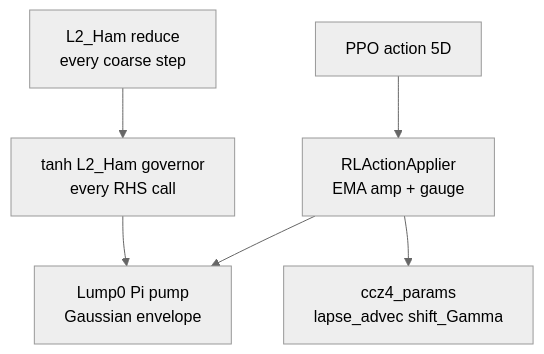
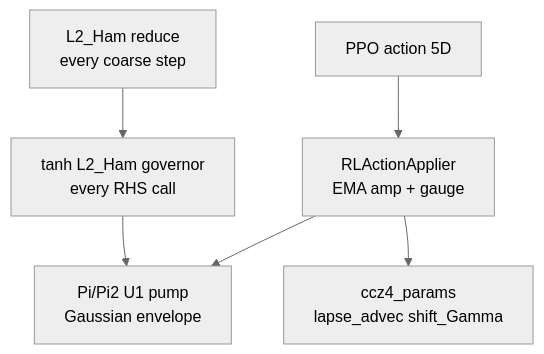
One commit to Nikchik-coder/GRTeclyn changed the fifth of 5 diagrams in research/RL/research.md. Above: the diagram before and after it, drawn with Mermaid (neutral theme). The commit also changed other lines of this file and 7 other files, not shown here.

````diff
--- a/research/RL/research.md
+++ b/research/RL/research.md
@@ -170,13 +171,13 @@
 ```mermaid
 flowchart TB
   Action["PPO action 5D"]
   EMA["RLActionApplier\nEMA amp + gauge"]
-  Pump["Lump0 Pi pump\nGaussian envelope"]
+  Pump["Pi/Pi2 U1 pump\nGaussian envelope"]
   Gov["tanh L2_Ham governor\nevery RHS call"]
   Gauge["ccz4_params\nlapse_advec shift_Gamma"]
   Action --> EMA
   EMA --> Pump
   EMA --> Gauge
   Gov --> Pump
   L2EveryStep["L2_Ham reduce\nevery coarse step"] --> Gov
 ```
````
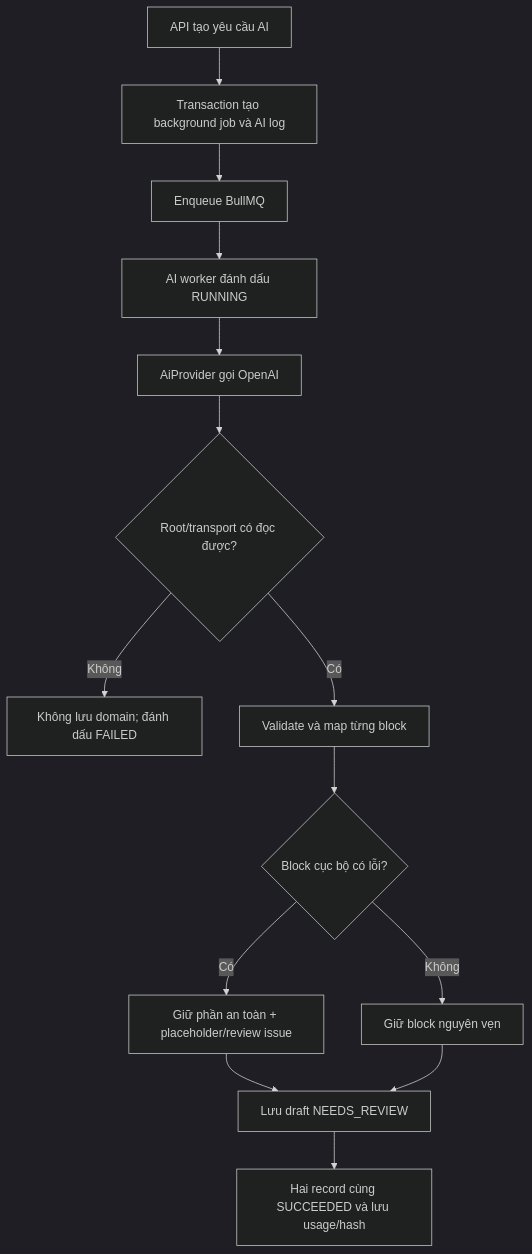
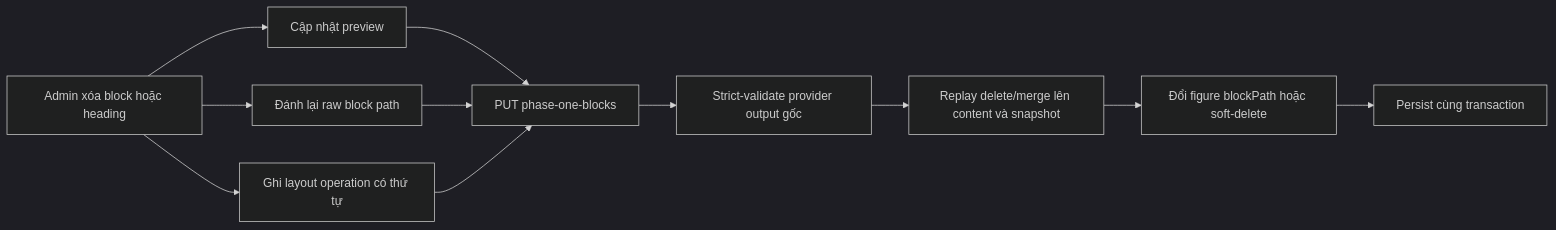
Before and after one commit to DamAnhTuanTB/ClassHero: the diagram in docs/learning-notes/foundation/ai-structured-output-jobs.md, drawn with Mermaid (dark theme). The commit also changed other lines of this file and 317 other files, not shown here.

````diff
--- a/docs/learning-notes/foundation/ai-structured-output-jobs.md
+++ b/docs/learning-notes/foundation/ai-structured-output-jobs.md
@@ -19,16 +175,13 @@
 ```mermaid
-flowchart TD
-  A[API tạo yêu cầu AI] --> B[Transaction tạo background job và AI log]
-  B --> C[Enqueue BullMQ]
-  C --> D[AI worker đánh dấu RUNNING]
-  D --> E[AiProvider gọi OpenAI]
-  E --> F{Root/transport có đọc được?}
-  F -- Không --> G[Không lưu domain; đánh dấu FAILED]
-  F -- Có --> H[Validate và map từng block]
-  H --> J{Block cục bộ có lỗi?}
-  J -- Có --> K[Giữ phần an toàn + placeholder/review issue]
-  J -- Không --> L[Giữ block nguyên vẹn]
-  K --> I[Lưu draft NEEDS_REVIEW]
-  L --> I
-  I --> M[Hai record cùng SUCCEEDED và lưu usage/hash]
+flowchart LR
+  A[Admin xóa block hoặc heading] --> B[Cập nhật preview]
+  A --> C[Đánh lại raw block path]
+  A --> D[Ghi layout operation có thứ tự]
+  B --> E[PUT phase-one-blocks]
+  C --> E
+  D --> E
+  E --> F[Strict-validate provider output gốc]
+  F --> G[Replay delete/merge lên content và snapshot]
+  G --> H[Đổi figure blockPath hoặc soft-delete]
+  H --> I[Persist cùng transaction]
 ```
````
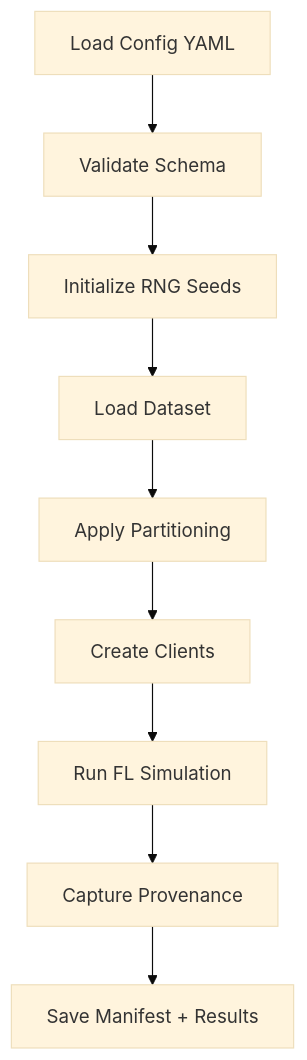
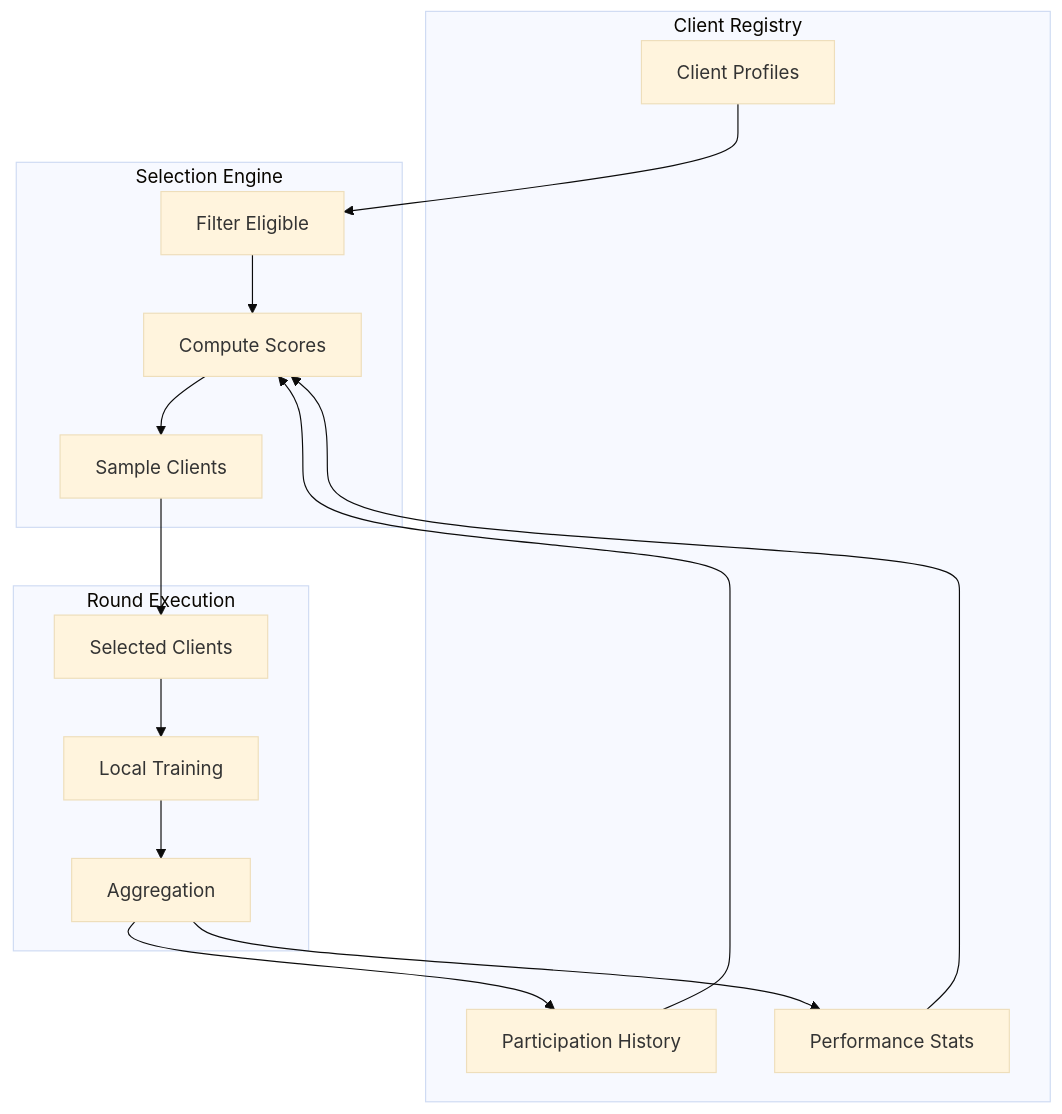
The second of 2 diagrams in docs/tutorials/tutorial_079.md (olaflaitinen/unbitrium), drawn with Mermaid (base theme) before and after one commit. The commit also changed other lines of this file and 298 other files, not shown here.

````diff
--- a/docs/tutorials/tutorial_079.md
+++ b/docs/tutorials/tutorial_079.md
@@ -128,11 +116,28 @@
 ```mermaid
-flowchart TD
-    A[Load Config YAML] --> B[Validate Schema]
-    B --> C[Initialize RNG Seeds]
-    C --> D[Load Dataset]
-    D --> E[Apply Partitioning]
-    E --> F[Create Clients]
-    F --> G[Run FL Simulation]
-    G --> H[Capture Provenance]
-    H --> I[Save Manifest + Results]
+flowchart TB
+    subgraph "Client Registry"
+        PROFILES[Client Profiles]
+        HISTORY[Participation History]
+        STATS[Performance Stats]
+    end
+
+    subgraph "Selection Engine"
+        ELIGIBLE[Filter Eligible]
+        SCORE[Compute Scores]
+        SAMPLE[Sample Clients]
+    end
+
+    subgraph "Round Execution"
+        SELECTED[Selected Clients]
+        TRAIN[Local Training]
+        AGG[Aggregation]
+    end
+
+    PROFILES --> ELIGIBLE
+    HISTORY --> SCORE
+    STATS --> SCORE
+    ELIGIBLE --> SCORE --> SAMPLE --> SELECTED
+    SELECTED --> TRAIN --> AGG
+    AGG --> HISTORY
+    AGG --> STATS
 ```
````
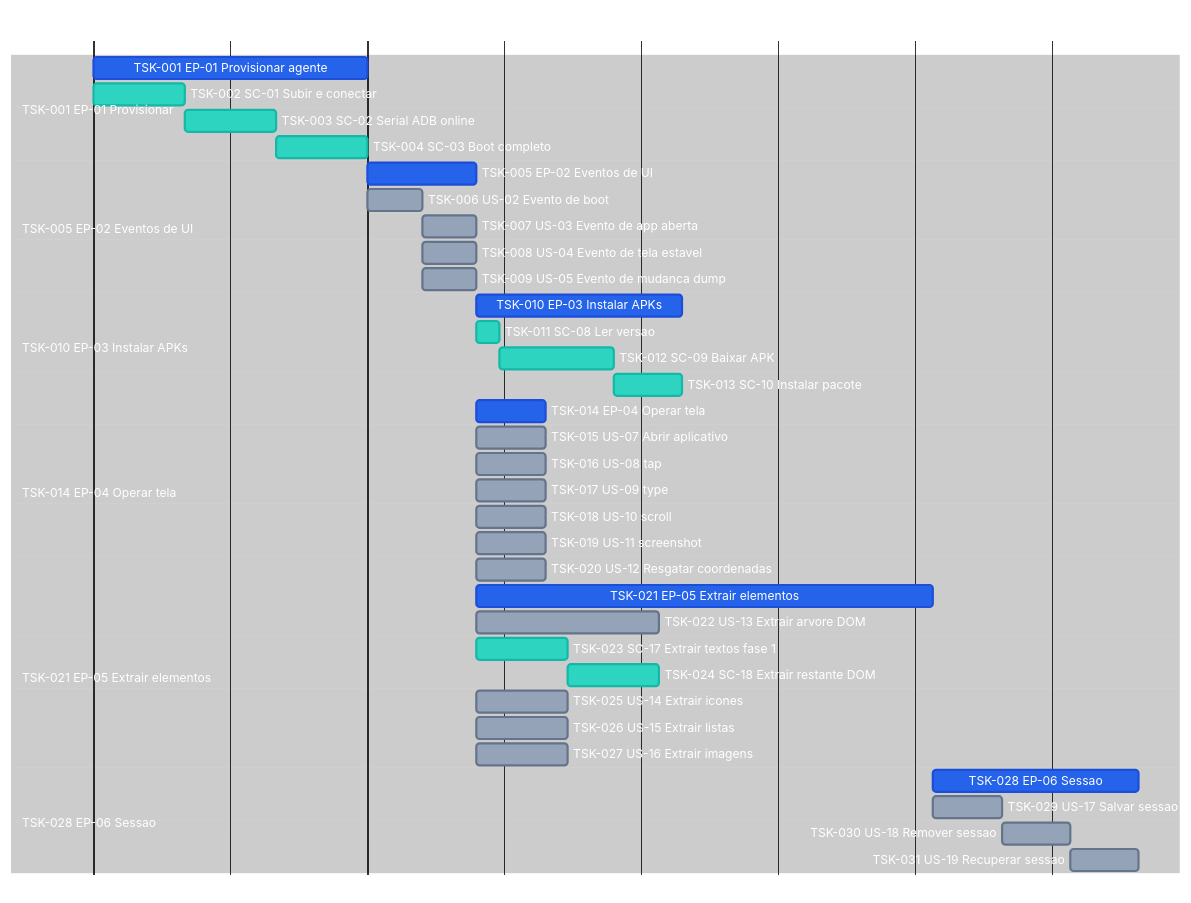
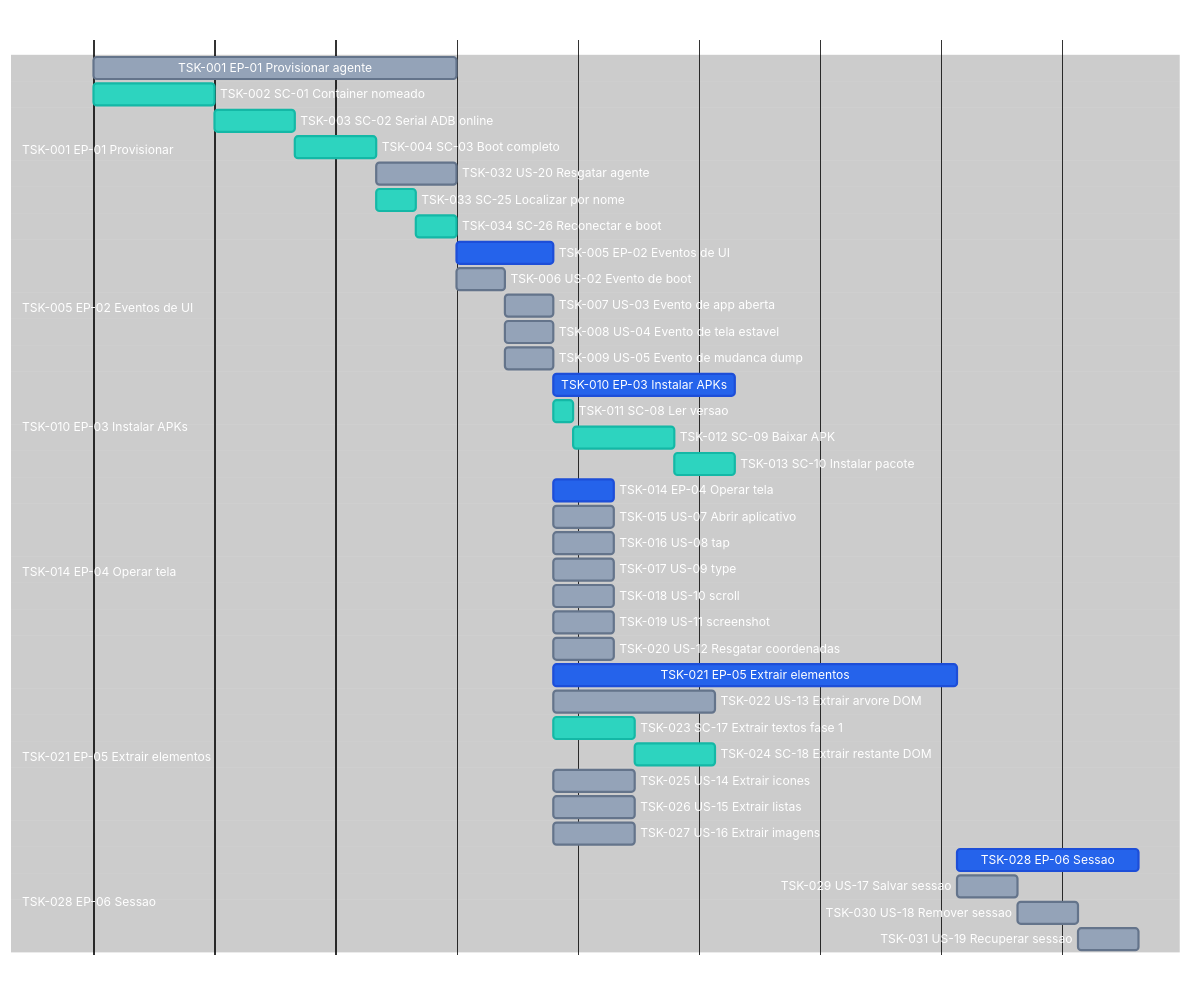
The diagram in screen-robot/7.tasks.md (laerciogermano/workstation), drawn with Mermaid before and after one commit. The commit also changed other lines of this file and 16 other files, not shown here.

First line of the commit message:
Documenta agents nomeados: create de container novo e attach por nome.

```diff
--- a/screen-robot/7.tasks.md
+++ b/screen-robot/7.tasks.md
@@ -53,10 +53,13 @@
   axisFormat %s
 
   section TSK-001 EP-01 Provisionar
-  TSK-001 EP-01 Provisionar agente      :done, tsk01, 0, 60m
-  TSK-002 SC-01 Subir e conectar        :active, tsk02, 0, 20m
+  TSK-001 EP-01 Provisionar agente      :tsk01, 0, 90m
+  TSK-002 SC-01 Container nomeado       :active, tsk02, 0, 30m
   TSK-003 SC-02 Serial ADB online       :active, tsk03, after tsk02, 20m
   TSK-004 SC-03 Boot completo           :active, tsk04, after tsk03, 20m
+  TSK-032 US-20 Resgatar agente         :tsk32, after tsk04, 20m
+  TSK-033 SC-25 Localizar por nome      :active, tsk33, after tsk04, 10m
+  TSK-034 SC-26 Reconectar e boot       :active, tsk34, after tsk33, 10m
 
   section TSK-005 EP-02 Eventos de UI
   TSK-005 EP-02 Eventos de UI           :done, tsk05, after tsk01, 24m
```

AIM OF THE TASK
Give back each entry verbatim but drop its pictures.

WRITTEN RESPONSE
One commit to Nikchik-coder/GRTeclyn changed the fifth of 5 diagrams in research/RL/research.md. Above: the diagram before and after it, drawn with Mermaid (neutral theme). The commit also changed other lines of this file and 7 other files, not shown here.

````diff
--- a/research/RL/research.md
+++ b/research/RL/research.md
@@ -170,13 +171,13 @@
 ```mermaid
 flowchart TB
   Action["PPO action 5D"]
   EMA["RLActionApplier\nEMA amp + gauge"]
-  Pump["Lump0 Pi pump\nGaussian envelope"]
+  Pump["Pi/Pi2 U1 pump\nGaussian envelope"]
   Gov["tanh L2_Ham governor\nevery RHS call"]
   Gauge["ccz4_params\nlapse_advec shift_Gamma"]
   Action --> EMA
   EMA --> Pump
   EMA --> Gauge
   Gov --> Pump
   L2EveryStep["L2_Ham reduce\nevery coarse step"] --> Gov
 ```
````
Before and after one commit to DamAnhTuanTB/ClassHero: the diagram in docs/learning-notes/foundation/ai-structured-output-jobs.md, drawn with Mermaid (dark theme). The commit also changed other lines of this file and 317 other files, not shown here.

````diff
--- a/docs/learning-notes/foundation/ai-structured-output-jobs.md
+++ b/docs/learning-notes/foundation/ai-structured-output-jobs.md
@@ -19,16 +175,13 @@
 ```mermaid
-flowchart TD
-  A[API tạo yêu cầu AI] --> B[Transaction tạo background job và AI log]
-  B --> C[Enqueue BullMQ]
-  C --> D[AI worker đánh dấu RUNNING]
-  D --> E[AiProvider gọi OpenAI]
-  E --> F{Root/transport có đọc được?}
-  F -- Không --> G[Không lưu domain; đánh dấu FAILED]
-  F -- Có --> H[Validate và map từng block]
-  H --> J{Block cục bộ có lỗi?}
-  J -- Có --> K[Giữ phần an toàn + placeholder/review issue]
-  J -- Không --> L[Giữ block nguyên vẹn]
-  K --> I[Lưu draft NEEDS_REVIEW]
-  L --> I
-  I --> M[Hai record cùng SUCCEEDED và lưu usage/hash]
+flowchart LR
+  A[Admin xóa block hoặc heading] --> B[Cập nhật preview]
+  A --> C[Đánh lại raw block path]
+  A --> D[Ghi layout operation có thứ tự]
+  B --> E[PUT phase-one-blocks]
+  C --> E
+  D --> E
+  E --> F[Strict-validate provider output gốc]
+  F --> G[Replay delete/merge lên content và snapshot]
+  G --> H[Đổi figure blockPath hoặc soft-delete]
+  H --> I[Persist cùng transaction]
 ```
````
The second of 2 diagrams in docs/tutorials/tutorial_079.md (olaflaitinen/unbitrium), drawn with Mermaid (base theme) before and after one commit. The commit also changed other lines of this file and 298 other files, not shown here.

````diff
--- a/docs/tutorials/tutorial_079.md
+++ b/docs/tutorials/tutorial_079.md
@@ -128,11 +116,28 @@
 ```mermaid
-flowchart TD
-    A[Load Config YAML] --> B[Validate Schema]
-    B --> C[Initialize RNG Seeds]
-    C --> D[Load Dataset]
-    D --> E[Apply Partitioning]
-    E --> F[Create Clients]
-    F --> G[Run FL Simulation]
-    G --> H[Capture Provenance]
-    H --> I[Save Manifest + Results]
+flowchart TB
+    subgraph "Client Registry"
+        PROFILES[Client Profiles]
+        HISTORY[Participation History]
+        STATS[Performance Stats]
+    end
+
+    subgraph "Selection Engine"
+        ELIGIBLE[Filter Eligible]
+        SCORE[Compute Scores]
+        SAMPLE[Sample Clients]
+    end
+
+    subgraph "Round Execution"
+        SELECTED[Selected Clients]
+        TRAIN[Local Training]
+        AGG[Aggregation]
+    end
+
+    PROFILES --> ELIGIBLE
+    HISTORY --> SCORE
+    STATS --> SCORE
+    ELIGIBLE --> SCORE --> SAMPLE --> SELECTED
+    SELECTED --> TRAIN --> AGG
+    AGG --> HISTORY
+    AGG --> STATS
 ```
````
The diagram in screen-robot/7.tasks.md (laerciogermano/workstation), drawn with Mermaid before and after one commit. The commit also changed other lines of this file and 16 other files, not shown here.

First line of the commit message:
Documenta agents nomeados: create de container novo e attach por nome.

```diff
--- a/screen-robot/7.tasks.md
+++ b/screen-robot/7.tasks.md
@@ -53,10 +53,13 @@
   axisFormat %s
 
   section TSK-001 EP-01 Provisionar
-  TSK-001 EP-01 Provisionar agente      :done, tsk01, 0, 60m
-  TSK-002 SC-01 Subir e conectar        :active, tsk02, 0, 20m
+  TSK-001 EP-01 Provisionar agente      :tsk01, 0, 90m
+  TSK-002 SC-01 Container nomeado       :active, tsk02, 0, 30m
   TSK-003 SC-02 Serial ADB online       :active, tsk03, after tsk02, 20m
   TSK-004 SC-03 Boot completo           :active, tsk04, after tsk03, 20m
+  TSK-032 US-20 Resgatar agente         :tsk32, after tsk04, 20m
+  TSK-033 SC-25 Localizar por nome      :active, tsk33, after tsk04, 10m
+  TSK-034 SC-26 Reconectar e boot       :active, tsk34, after tsk33, 10m
 
   section TSK-005 EP-02 Eventos de UI
   TSK-005 EP-02 Eventos de UI           :done, tsk05, after tsk01, 24m
```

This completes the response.